How does the experience of travel transform culture over time? This question is at the heart of this book, which brings together two main areas of scholarship: the cultural analysis of German literature and film and the emerging field of mobilities studies, which places movement and travel at the centre of human experience. The author grounds her analysis in two main concepts or ways of being: dwelling, or remaining in one place, which connotes stability, groundedness and permanence; and mobility, or travel to other destinations, which connotes movement, change and uncertainty.
Travel Texts and Moving Cultures provides a comparison of travel writing from two significant periods of global social change: historical (1770–1830) and contemporary (1985–2010). The study includes literature such as Georg Forster’s A Voyage Round the World (1777), which recounts the young German scientist’s journey to New Zealand with Captain Cook; Erich Loest’s Zwiebelmuster [Blue Onion] (1985), which exposes the travel desires of East Germans before the Wende via a semi-autobiographical narrator; and Bernhard Schlink’s Die Heimkehr [Homecoming] (2006), which recontextualises and deconstructs Homer’s Odyssey in the present moment through a son’s search for his father. Whereas a culture founded on mobilities and a desire for travel emerges in the historical period, the contemporary period reveals an increasingly mobile world in which travel is regarded as a human right.
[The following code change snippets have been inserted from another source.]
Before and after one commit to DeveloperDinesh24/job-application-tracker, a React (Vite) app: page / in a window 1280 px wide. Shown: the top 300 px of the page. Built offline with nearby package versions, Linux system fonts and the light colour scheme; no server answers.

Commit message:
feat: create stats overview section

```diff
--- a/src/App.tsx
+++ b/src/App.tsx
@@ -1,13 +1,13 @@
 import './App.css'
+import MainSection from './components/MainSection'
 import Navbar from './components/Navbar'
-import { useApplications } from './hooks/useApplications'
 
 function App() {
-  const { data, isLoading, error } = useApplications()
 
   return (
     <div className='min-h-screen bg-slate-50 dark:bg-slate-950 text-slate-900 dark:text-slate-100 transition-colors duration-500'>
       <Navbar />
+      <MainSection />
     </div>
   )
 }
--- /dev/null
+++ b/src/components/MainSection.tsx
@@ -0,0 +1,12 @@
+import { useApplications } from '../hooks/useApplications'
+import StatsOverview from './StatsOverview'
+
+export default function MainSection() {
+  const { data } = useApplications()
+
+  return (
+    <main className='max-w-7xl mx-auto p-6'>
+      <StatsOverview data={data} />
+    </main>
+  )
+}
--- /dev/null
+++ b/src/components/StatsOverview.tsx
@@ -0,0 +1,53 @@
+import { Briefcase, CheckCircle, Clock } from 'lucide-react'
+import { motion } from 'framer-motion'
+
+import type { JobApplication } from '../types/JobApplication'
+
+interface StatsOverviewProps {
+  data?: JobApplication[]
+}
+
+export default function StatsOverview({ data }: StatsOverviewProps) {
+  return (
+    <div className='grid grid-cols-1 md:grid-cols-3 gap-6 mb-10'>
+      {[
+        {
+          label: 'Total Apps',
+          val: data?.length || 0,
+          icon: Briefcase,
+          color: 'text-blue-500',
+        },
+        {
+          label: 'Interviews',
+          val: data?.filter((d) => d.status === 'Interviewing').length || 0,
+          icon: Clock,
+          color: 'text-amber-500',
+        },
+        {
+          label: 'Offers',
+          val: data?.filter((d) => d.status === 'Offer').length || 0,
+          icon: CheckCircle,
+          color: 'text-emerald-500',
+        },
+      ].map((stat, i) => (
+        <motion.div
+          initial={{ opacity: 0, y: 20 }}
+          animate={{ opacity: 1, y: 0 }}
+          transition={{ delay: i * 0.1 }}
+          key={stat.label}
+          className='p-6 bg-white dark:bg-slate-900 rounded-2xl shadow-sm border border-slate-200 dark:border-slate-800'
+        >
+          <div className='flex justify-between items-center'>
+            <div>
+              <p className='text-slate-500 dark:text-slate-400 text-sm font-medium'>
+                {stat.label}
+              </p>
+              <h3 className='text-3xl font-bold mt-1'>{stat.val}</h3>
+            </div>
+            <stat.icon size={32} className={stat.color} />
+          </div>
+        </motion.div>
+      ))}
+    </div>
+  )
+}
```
The approach taken in this book sheds light on the ethics of ever-increasing mobility and problematises the possibility of homecoming.